1. Pray! We must pray before opening the Scriptures for enlightenment from God. We must pray after reading in thanksgiving to God. And we must pray throughout reading in order to encounter God in Scripture and apply it to our life. Of course, the tried and trusted practice of praying the Scriptures is Lectio DivinaThe Ladder of Monks by Guigo II is the ancient resource for Lectio Divina, while a helpful book to get you started is Dr. Tim Gray’s Praying Scripture for a Change: An Introduction to Lectio Divina

2. Remember that you are in no rush. The important point is encountering Christ in the Scriptures, not racing through them. Speed reading isn’t reading, after all, much less when applied to the Word of God. It’s not about getting through the Bible, but encountering Christ therein. That may be a few chapters at a time or may actually be only one verse that you pray with. Whatever the case, slow and steady wins the race, as Aesop reminds us. 

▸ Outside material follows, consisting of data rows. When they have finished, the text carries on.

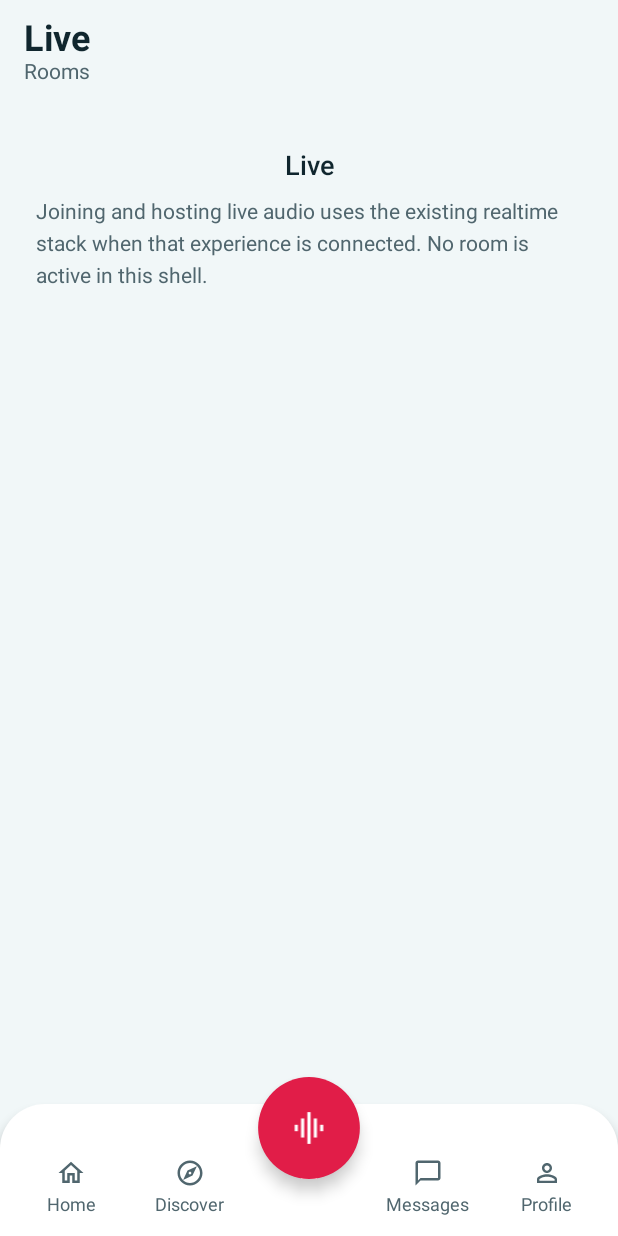
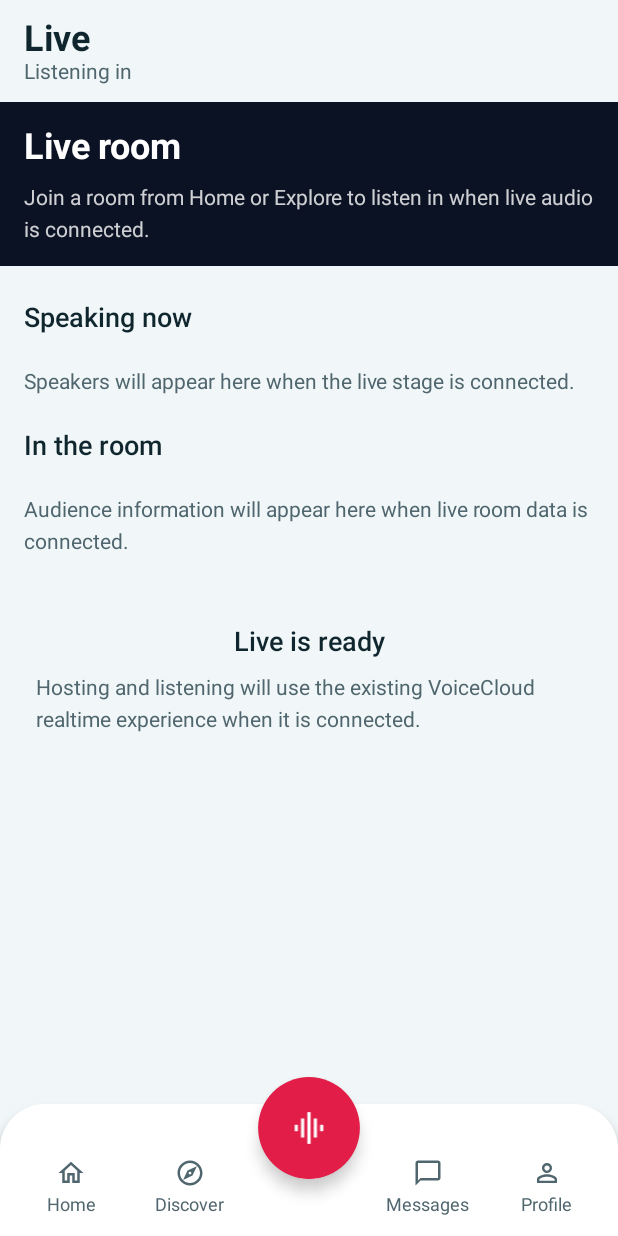
Before and after one commit to akc-26/VoiceCloud-Android, an Android app built with Jetpack Compose: the composable ConsumerShell shown on its own in the app's theme, after a tap on "Live", on a phone screen of 412 x 824 dp. Run offline under Robolectric (Android 15) with nearby library versions, the phone set to English and light mode, and no system bars.

Commit message:
feat(ui): implement host live experience
Co-authored-by: Ashok Kumar <akc-26@users.noreply.github.com>

```diff
--- /dev/null
+++ b/app/src/main/java/app/voicecloud/android/ui/live/HostLiveScreen.kt
@@ -0,0 +1,341 @@
+package app.voicecloud.android.ui.live
+
+import androidx.compose.animation.AnimatedVisibility
+import androidx.compose.animation.core.tween
+import androidx.compose.animation.fadeIn
+import androidx.compose.foundation.background
+import androidx.compose.foundation.layout.Arrangement
+import androidx.compose.foundation.layout.Box
+import androidx.compose.foundation.layout.Column
+import androidx.compose.foundation.layout.PaddingValues
+import androidx.compose.foundation.layout.Row
+import androidx.compose.foundation.layout.fillMaxSize
+import androidx.compose.foundation.layout.fillMaxWidth
+import androidx.compose.foundation.layout.padding
+import androidx.compose.foundation.lazy.LazyColumn
+import androidx.compose.foundation.lazy.items
+import androidx.compose.material3.Text
+import androidx.compose.runtime.Composable
+import androidx.compose.runtime.getValue
+import androidx.compose.runtime.mutableStateOf
+import androidx.compose.runtime.saveable.rememberSaveable
+import androidx.compose.runtime.setValue
+import androidx.compose.ui.Alignment
+import androidx.compose.ui.Modifier
+import androidx.compose.ui.semantics.contentDescription
+import androidx.compose.ui.semantics.semantics
+import app.voicecloud.core.designsystem.VoiceCloud
+import app.voicecloud.core.designsystem.component.VCAudioWaveform
+import app.voicecloud.core.designsystem.component.VCBottomSheet
+import app.voicecloud.core.designsystem.component.VCEmptyState
+import app.voicecloud.core.designsystem.component.VCErrorState
+import app.voicecloud.core.designsystem.component.VCLiveBadge
+import app.voicecloud.core.designsystem.component.VCPageHeader
+import app.voicecloud.core.designsystem.component.VCPersonRow
+import app.voicecloud.core.designsystem.component.VCPrimaryButton
+import app.voicecloud.core.designsystem.component.VCSecondaryButton
+import app.voicecloud.core.designsystem.component.VCSectionHeader
+import app.voicecloud.core.designsystem.component.VCSkeleton
+import app.voicecloud.core.designsystem.component.VCSpeakingAvatar
+import app.voicecloud.core.designsystem.component.VCTextButton
+import app.voicecloud.core.designsystem.component.VCToast
+import app.voicecloud.core.designsystem.theme.VoiceCloudMotion
+import app.voicecloud.core.designsystem.theme.rememberVoiceCloudMotionEnabled
+
+@Composable
+fun HostLiveScreen(
+    state: HostLiveUiState,
+    mode: HostLiveMode,
+    modifier: Modifier = Modifier,
+    onConnect: (() -> Unit)? = null,
+    onDisconnect: (() -> Unit)? = null,
+    onToggleMute: (() -> Unit)? = null,
+    onEndRoom: (() -> Unit)? = null,
+    toastMessage: String? = null,
+    onToastDismiss: () -> Unit = {},
+) {
+    val spacing = VoiceCloud.spacing
+    val motionEnabled = rememberVoiceCloudMotionEnabled()
+    var showEngagement by rememberSaveable { mutableStateOf(false) }
+    var showModeration by rememberSaveable { mutableStateOf(false) }
+    var showAdmin by rememberSaveable { mutableStateOf(false) }
+    val title = when (mode) {
+        HostLiveMode.Host -> "Live Studio"
+        HostLiveMode.Audience -> "Live"
+    }
+    val subtitle = when (mode) {
+        HostLiveMode.Host -> "Host controls"
+        HostLiveMode.Audience -> "Listening in"
+    }
+    Column(modifier.fillMaxSize()) {
+        VCPageHeader(title = title, subtitle = subtitle)
+        when {
+            state.errorMessage != null || state.sessionStatus == HostSessionStatus.Error -> VCErrorState(
+                title = "Live unavailable",
+                message = state.errorMessage ?: state.sessionStatus.statusMessage(mode),
+            )
+            state.isLoading || state.sessionStatus == HostSessionStatus.Connecting -> Column(
+                Modifier.padding(horizontal = spacing.pageGutter, vertical = spacing.md),
+                verticalArrangement = Arrangement.spacedBy(spacing.sm),
+            ) {
+                VCSkeleton()
+                VCSkeleton()
+            }
+            else -> AnimatedVisibility(
+                visible = true,
+                enter = if (motionEnabled) fadeIn(tween(VoiceCloudMotion.EntranceMs)) else fadeIn(tween(0)),
+            ) {
+                HostLiveContent(
+                    state = state,
+                    mode = mode,
+                    onConnect = onConnect,
+                    onDisconnect = onDisconnect,
+                    onToggleMute = onToggleMute,
+                    onOpenEngagement = { showEngagement = true },
+                    onOpenModeration = { showModeration = true },
+                    onOpenAdmin = { showAdmin = true },
+                )
+            }
+        }
+        HostEngagementSheet(visible = showEngagement, onDismiss = { showEngagement = false })
+        HostModerationSheet(visible = showModeration, onDismiss = { showModeration = false })
+        HostAdminSheet(
+            visible = showAdmin,
+            onDismiss = { showAdmin = false },
+            onEndRoom = onEndRoom,
+        )
+        VCToast(message = toastMessage, onDismiss = onToastDismiss)
+    }
+}
+
+@Composable
+private fun HostLiveContent(
+    state: HostLiveUiState,
+    mode: HostLiveMode,
+    onConnect: (() -> Unit)?,
+    onDisconnect: (() -> Unit)?,
+    onToggleMute: (() -> Unit)?,
+    onOpenEngagement: () -> Unit,
+    onOpenModeration: () -> Unit,
+    onOpenAdmin: () -> Unit,
+) {
+    val spacing = VoiceCloud.spacing
+    val colors = VoiceCloud.colors
+    val isLive = state.sessionStatus == HostSessionStatus.Live ||
+        state.sessionStatus == HostSessionStatus.Speaking ||
+        state.sessionStatus == HostSessionStatus.Muted
+    LazyColumn(
+        modifier = Modifier.fillMaxSize(),
+        contentPadding = PaddingValues(bottom = spacing.xxl),
+        verticalArrangement = Arrangement.spacedBy(spacing.md),
+    ) {
+        item {
+            Box(
+                Modifier
+                    .fillMaxWidth()
+                    .background(colors.liveSurface)
+                    .padding(spacing.pageGutter),
+            ) {
+                Column(verticalArrangement = Arrangement.spacedBy(spacing.sm)) {
+                    if (isLive) {
+                        VCLiveBadge()
+                    }
+                    Text(
+                        text = state.roomTitle ?: if (mode == HostLiveMode.Host) "Your live room" else "Live room",
+                        style = VoiceCloud.typography.screenTitle,
+                        color = colors.textOnDark,
+                    )
+                    state.topicLabel?.let {
+                        Text(it, style = VoiceCloud.typography.bodySecondary, color = colors.textOnDark.copy(alpha = 0.85f))
+                    }
+                    Text(
+                        text = state.sessionStatus.statusMessage(mode),
+                        style = VoiceCloud.typography.bodySecondary,
+                        color = colors.textOnDark.copy(alpha = 0.8f),
+                        modifier = Modifier.semantics {
+                            contentDescription = "Live status: ${state.sessionStatus.statusMessage(mode)}"
+                        },
+                    )
+                    if (state.hostSpeaking && isLive) {
+                        VCAudioWaveform(active = true, color = colors.accent)
+                    }
+                }
+            }
+        }
+        if (mode == HostLiveMode.Host) {
+            item { VCSectionHeader(title = "Primary live controls") }
+            item {
+                Row(
+                    Modifier
+                        .fillMaxWidth()
+                        .padding(horizontal = spacing.pageGutter),
+                    horizontalArrangement = Arrangement.spacedBy(spacing.sm),
+                ) {
+                    onConnect?.let { connect ->
+                        VCPrimaryButton(
+                            text = "Go live",
+                            onClick = connect,
+                            modifier = Modifier.weight(1f),
+                        )
+                    }
+                    onDisconnect?.let { disconnect ->
+                        VCSecondaryButton(
+                            text = "Disconnect",
+                            onClick = disconnect,
+                            modifier = Modifier.weight(1f),
+                        )
+                    }
+                }
+                if (onConnect == null && onDisconnect == null) {
+                    HostLiveMuted(
+                        "Live controls will use the existing VoiceCloud realtime stack when hosting is connected.",
+                        modifier = Modifier.padding(horizontal = spacing.pageGutter, vertical = spacing.xs),
+                    )
+                }
+            }
+            item {
+                Row(
+                    Modifier
+                        .fillMaxWidth()
+                        .padding(horizontal = spacing.pageGutter),
+                    horizontalArrangement = Arrangement.spacedBy(spacing.sm),
+                ) {
+                    onToggleMute?.let { toggle ->
+                        VCSecondaryButton(
+                            text = if (state.hostMuted) "Unmute" else "Mute",
+                            onClick = toggle,
+                            modifier = Modifier.padding(horizontal = spacing.pageGutter),
+                        )
+                    }
+                }
+            }
+        }
+        item { VCSectionHeader(title = if (mode == HostLiveMode.Host) "Stage" else "Speaking now") }
+        if (state.speakers.isEmpty()) {
+            item {
+                HostLiveMuted(
+                    "Speakers will appear here when the live stage is connected.",
+                    modifier = Modifier.padding(horizontal = spacing.pageGutter),
+                )
+            }
+        } else {
+            items(state.speakers, key = { it.name }) { speaker ->
+                if (speaker.speaking) {
+                    Row(
+                        Modifier.padding(horizontal = spacing.pageGutter),
+                        horizontalArrangement = Arrangement.spacedBy(spacing.sm),
+                        verticalAlignment = Alignment.CenterVertically,
+                    ) {
+                        VCSpeakingAvatar(name = speaker.name, speaking = true, image = speaker.avatar)
+                        Column {
+                            Text(speaker.name, style = VoiceCloud.typography.actionLabel, color = colors.textPrimary)
+                            speaker.subtitle?.let {
+                                Text(it, style = VoiceCloud.typography.caption, color = colors.textSecondary)
+                            }
+                        }
+                    }
+                } else {
+                    VCPersonRow(person = speaker)
+                }
+            }
+        }
+        item { VCSectionHeader(title = if (mode == HostLiveMode.Host) "Room" else "In the room") }
+        state.audienceLabel?.let { audience ->
+            item {
+                Text(
+                    text = audience,
+                    style = VoiceCloud.typography.bodySecondary,
+                    color = colors.textSecondary,
+                    modifier = Modifier.padding(horizontal = spacing.pageGutter),
+                )
+            }
+        } ?: item {
+            HostLiveMuted(
+                "Audience information will appear here when live room data is connected.",
+                modifier = Modifier.padding(horizontal = spacing.pageGutter),
+            )
+        }
+        if (state.listeners.isNotEmpty()) {
+            items(state.listeners, key = { "listener-${it.name}" }) { listener ->
+                VCPersonRow(person = listener)
+            }
+        }
+        if (mode == HostLiveMode.Host) {
+            item { VCSectionHeader(title = "More controls") }
+            item {
+                Row(
+                    Modifier
+                        .fillMaxWidth()
+                        .padding(horizontal = spacing.pageGutter),
+                    horizontalArrangement = Arrangement.spacedBy(spacing.md),
+                ) {
+                    VCTextButton(text = "Engagement", onClick = onOpenEngagement)
+                    VCTextButton(text = "Moderation", onClick = onOpenModeration)
+                    VCTextButton(text = "Admin", onClick = onOpenAdmin)
+                }
+            }
+        }
+        if (state.roomTitle == null && state.speakers.isEmpty() && state.audienceLabel == null) {
+            item {
+                VCEmptyState(
+                    title = if (mode == HostLiveMode.Host) "Live Studio is ready" else "Live is ready",
+                    message = "Hosting and listening will use the existing VoiceCloud realtime experience when it is connected.",
+                )
+            }
+        }
+    }
+}
+
+@Composable
+private fun HostEngagementSheet(visible: Boolean, onDismiss: () -> Unit) {
+    VCBottomSheet(visible = visible, onDismiss = onDismiss, title = "Engagement") {
+        VCEmptyState(
+            title = "Engagement controls",
+            message = "Reactions, gifts, and audience engagement will appear here when live engagement is connected.",
+        )
+    }
+}
+
+@Composable
+private fun HostModerationSheet(visible: Boolean, onDismiss: () -> Unit) {
+    VCBottomSheet(visible = visible, onDismiss = onDismiss, title = "Moderation") {
+        VCEmptyState(
+            title = "Moderation",
+            message = "Moderation tools will use existing VoiceCloud room rules when that capability is connected.",
+        )
+    }
+}
+
+@Composable
+private fun HostAdminSheet(
+    visible: Boolean,
+    onDismiss: () -> Unit,
+    onEndRoom: (() -> Unit)?,
+) {
+    VCBottomSheet(visible = visible, onDismiss = onDismiss, title = "Room administration") {
+        Text(
+            text = "Advanced room settings and administration appear here when supported.",
+            style = VoiceCloud.typography.bodySecondary,
+            color = VoiceCloud.colors.textSecondary,
+        )
+        if (onEndRoom != null) {
+            VCPrimaryButton(
+                text = "End room",
+                onClick = onEndRoom,
+                modifier = Modifier
+                    .fillMaxWidth()
+                    .padding(top = VoiceCloud.spacing.md),
+            )
+        }
+    }
+}
+
+@Composable
+private fun HostLiveMuted(message: String, modifier: Modifier = Modifier) {
+    Text(
+        text = message,
+        style = VoiceCloud.typography.bodySecondary,
+        color = VoiceCloud.colors.textMuted,
+        modifier = modifier,
+    )
+}
--- /dev/null
+++ b/app/src/main/java/app/voicecloud/android/ui/live/HostLiveUiState.kt
@@ -0,0 +1,58 @@
+package app.voicecloud.android.ui.live
+
+import androidx.compose.runtime.Immutable
+import app.voicecloud.core.designsystem.component.VCPersonUiModel
+
+enum class HostLiveMode {
+    Host,
+    Audience,
+}
+
+enum class HostSessionStatus {
+    Idle,
+    Preparing,
+    Connecting,
+    Live,
+    Reconnecting,
+    Interrupted,
+    Disconnected,
+    Muted,
+    Speaking,
+    Paused,
+    Ended,
+    Error,
+}
+
+/** Presentation-only host/live session state. Populated when live hosting is connected. */
+@Immutable
+data class HostLiveUiState(
+    val isLoading: Boolean = false,
+    val errorMessage: String? = null,
+    val sessionStatus: HostSessionStatus = HostSessionStatus.Idle,
+    val roomTitle: String? = null,
+    val topicLabel: String? = null,
+    val audienceLabel: String? = null,
+    val speakers: List<VCPersonUiModel> = emptyList(),
+    val listeners: List<VCPersonUiModel> = emptyList(),
+    val hostMuted: Boolean = false,
+    val hostSpeaking: Boolean = false,
+)
+
+fun HostSessionStatus.statusMessage(mode: HostLiveMode): String = when (this) {
+    HostSessionStatus.Idle -> if (mode == HostLiveMode.Host) {
+        "Prepare your room, then go live when the realtime session is connected."
+    } else {
+        "Join a room from Home or Explore to listen in when live audio is connected."
+    }
+    HostSessionStatus.Preparing -> "Preparing your live room."
+    HostSessionStatus.Connecting -> "Connecting to VoiceCloud realtime."
+    HostSessionStatus.Live -> "You are live."
+    HostSessionStatus.Reconnecting -> "Reconnecting to the live session."
+    HostSessionStatus.Interrupted -> "Live session interrupted. Check your connection."
+    HostSessionStatus.Disconnected -> "Not connected to a live session."
+    HostSessionStatus.Muted -> "You are muted."
+    HostSessionStatus.Speaking -> "You are speaking."
+    HostSessionStatus.Paused -> "Room is paused."
+    HostSessionStatus.Ended -> "This live session has ended."
+    HostSessionStatus.Error -> "Live session unavailable."
+}
--- a/app/src/main/java/app/voicecloud/android/ui/shell/ConsumerShell.kt
+++ b/app/src/main/java/app/voicecloud/android/ui/shell/ConsumerShell.kt
@@ -23,6 +23,9 @@ import app.voicecloud.android.ui.consumer.ConsumerSearchUiState
 import app.voicecloud.android.ui.consumer.ExploreScreen
 import app.voicecloud.android.ui.consumer.HomeScreen
 import app.voicecloud.android.ui.consumer.SearchScreen
+import app.voicecloud.android.ui.live.HostLiveMode
+import app.voicecloud.android.ui.live.HostLiveScreen
+import app.voicecloud.android.ui.live.HostLiveUiState
 import app.voicecloud.android.ui.economy.ConsumerEconomyUiState
 import app.voicecloud.android.ui.economy.EconomyScreen
 import app.voicecloud.android.ui.messaging.ConsumerConversationUiState
@@ -62,6 +65,7 @@ fun ConsumerShell(
     var messagesQuery by remember { mutableStateOf("") }
     var conversationState by remember { mutableStateOf<ConsumerConversationUiState?>(null) }
     var economyState by remember { mutableStateOf(ConsumerEconomyUiState()) }
+    var hostLiveState by remember { mutableStateOf(HostLiveUiState()) }
     var selectedGift by remember { mutableStateOf<VCGiftUiModel?>(null) }
     val sides = remember {
         listOf(
@@ -149,10 +153,9 @@ fun ConsumerShell(
                 }
             }
             composable(ConsumerDestinations.Live) {
-                ShellSection(
-                    title = "Live",
-                    subtitle = "Rooms",
-                    message = "Joining and hosting live audio uses the existing realtime stack when that experience is connected. No room is active in this shell.",
+                HostLiveScreen(
+                    state = hostLiveState,
+                    mode = HostLiveMode.Audience,
                 )
             }
             composable(ConsumerDestinations.Messages) {
```
Also changed, not shown: app/src/main/java/app/voicecloud/android/ui/shell/CreatorShell.kt (+7 -4 lines).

3. We have to read the Scriptures regularly, daily if possible. We read in Psalm 1, “Blessed is the man who walks not in the counsel of the wicked, nor stands in the way of sinners, nor sits in the seat of scoffers; but his delight is in the law of the Lord, and on his law he meditates day and night.” Meditating day and night. A good way to start would be to read one Psalm a night as a part of your nightly prayer. Ever better would be praying that one Psalm with your spouse, if married. 

4. Do not worry about starting on page one and reading from cover to cover. It’s easy to get overwhelmed and lost in the text. We all know about Adam and Eve, Noah and the Flood, Moses and the Plagues. But how many understand animal sacrifices in the Book of Leviticus or its purity laws? It’s very easy, starting from page one and flipping straight through, to lose sight of the story of salvation history. Start from page one if you’d like, but don’t feel like you can’t start with whatever book (especially the Gospels) that you find yourself drawn to. 

5. Come take classes with the Denver Catholic Biblical School! In chapter eight of the Book of Acts, we read of an Ethiopian Eunuch reading from the Prophet Isaiah. When the Deacon Philip asks him if he understands what he’s reading, the Eunuch responds, “How can I, unless some one guides me?” This is what we at the Biblical School are here for – to guide you in your encounter with Christ in the Sacred Scriptures. We’re in the middle of our Scripture classes already for this year, but we always start new classes in the fall every September. And in the meantime, we have plenty of things still coming for this year – a class on Catholic Social Teaching that begins on Jan. 27 a lecture series for Lent that starts on March 1, a conference on the Sacred Heart being offered on May 15 and Aug. 28, and a six-week class on St. Joseph in the summer starting in July. We have something for everybody – just reach out to us!